**Problem to solve**
Count the lines below in which "align" appears, then give that number by itself.

[Data entries]
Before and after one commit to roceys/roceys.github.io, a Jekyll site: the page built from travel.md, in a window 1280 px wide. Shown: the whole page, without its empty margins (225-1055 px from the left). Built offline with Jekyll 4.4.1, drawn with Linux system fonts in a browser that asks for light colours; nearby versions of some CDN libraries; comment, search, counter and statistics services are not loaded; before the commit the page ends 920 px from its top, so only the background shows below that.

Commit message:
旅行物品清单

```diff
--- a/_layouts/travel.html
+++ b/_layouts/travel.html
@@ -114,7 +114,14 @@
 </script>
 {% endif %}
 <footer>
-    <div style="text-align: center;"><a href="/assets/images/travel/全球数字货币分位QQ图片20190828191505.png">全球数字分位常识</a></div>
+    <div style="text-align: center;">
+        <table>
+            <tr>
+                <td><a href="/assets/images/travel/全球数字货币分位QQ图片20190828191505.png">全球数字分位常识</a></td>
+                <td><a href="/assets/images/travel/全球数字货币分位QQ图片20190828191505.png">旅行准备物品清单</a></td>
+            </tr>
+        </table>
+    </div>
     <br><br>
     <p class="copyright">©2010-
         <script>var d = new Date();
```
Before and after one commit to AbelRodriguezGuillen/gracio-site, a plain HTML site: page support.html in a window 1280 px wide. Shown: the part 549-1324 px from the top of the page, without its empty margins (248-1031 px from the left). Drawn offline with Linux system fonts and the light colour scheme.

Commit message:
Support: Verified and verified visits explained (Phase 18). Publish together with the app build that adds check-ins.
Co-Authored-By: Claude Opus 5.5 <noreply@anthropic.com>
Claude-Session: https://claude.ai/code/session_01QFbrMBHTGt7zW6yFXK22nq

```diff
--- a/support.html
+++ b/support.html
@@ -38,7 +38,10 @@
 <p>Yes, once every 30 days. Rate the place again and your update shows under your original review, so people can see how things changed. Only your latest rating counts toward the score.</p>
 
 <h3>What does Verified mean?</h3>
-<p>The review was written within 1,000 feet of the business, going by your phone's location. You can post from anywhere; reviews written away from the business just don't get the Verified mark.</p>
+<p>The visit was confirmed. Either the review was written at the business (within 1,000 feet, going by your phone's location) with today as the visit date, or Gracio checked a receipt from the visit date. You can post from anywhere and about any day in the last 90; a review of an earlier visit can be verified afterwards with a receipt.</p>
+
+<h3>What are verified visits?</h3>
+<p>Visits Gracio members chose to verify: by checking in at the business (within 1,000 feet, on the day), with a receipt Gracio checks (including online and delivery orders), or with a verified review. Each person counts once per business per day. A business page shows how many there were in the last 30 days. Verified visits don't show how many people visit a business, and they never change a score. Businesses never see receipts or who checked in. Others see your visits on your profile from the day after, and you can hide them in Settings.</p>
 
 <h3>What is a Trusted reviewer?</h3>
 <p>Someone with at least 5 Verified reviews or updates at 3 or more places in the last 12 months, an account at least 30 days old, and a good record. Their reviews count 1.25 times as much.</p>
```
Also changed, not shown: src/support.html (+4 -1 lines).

**Answer box**
2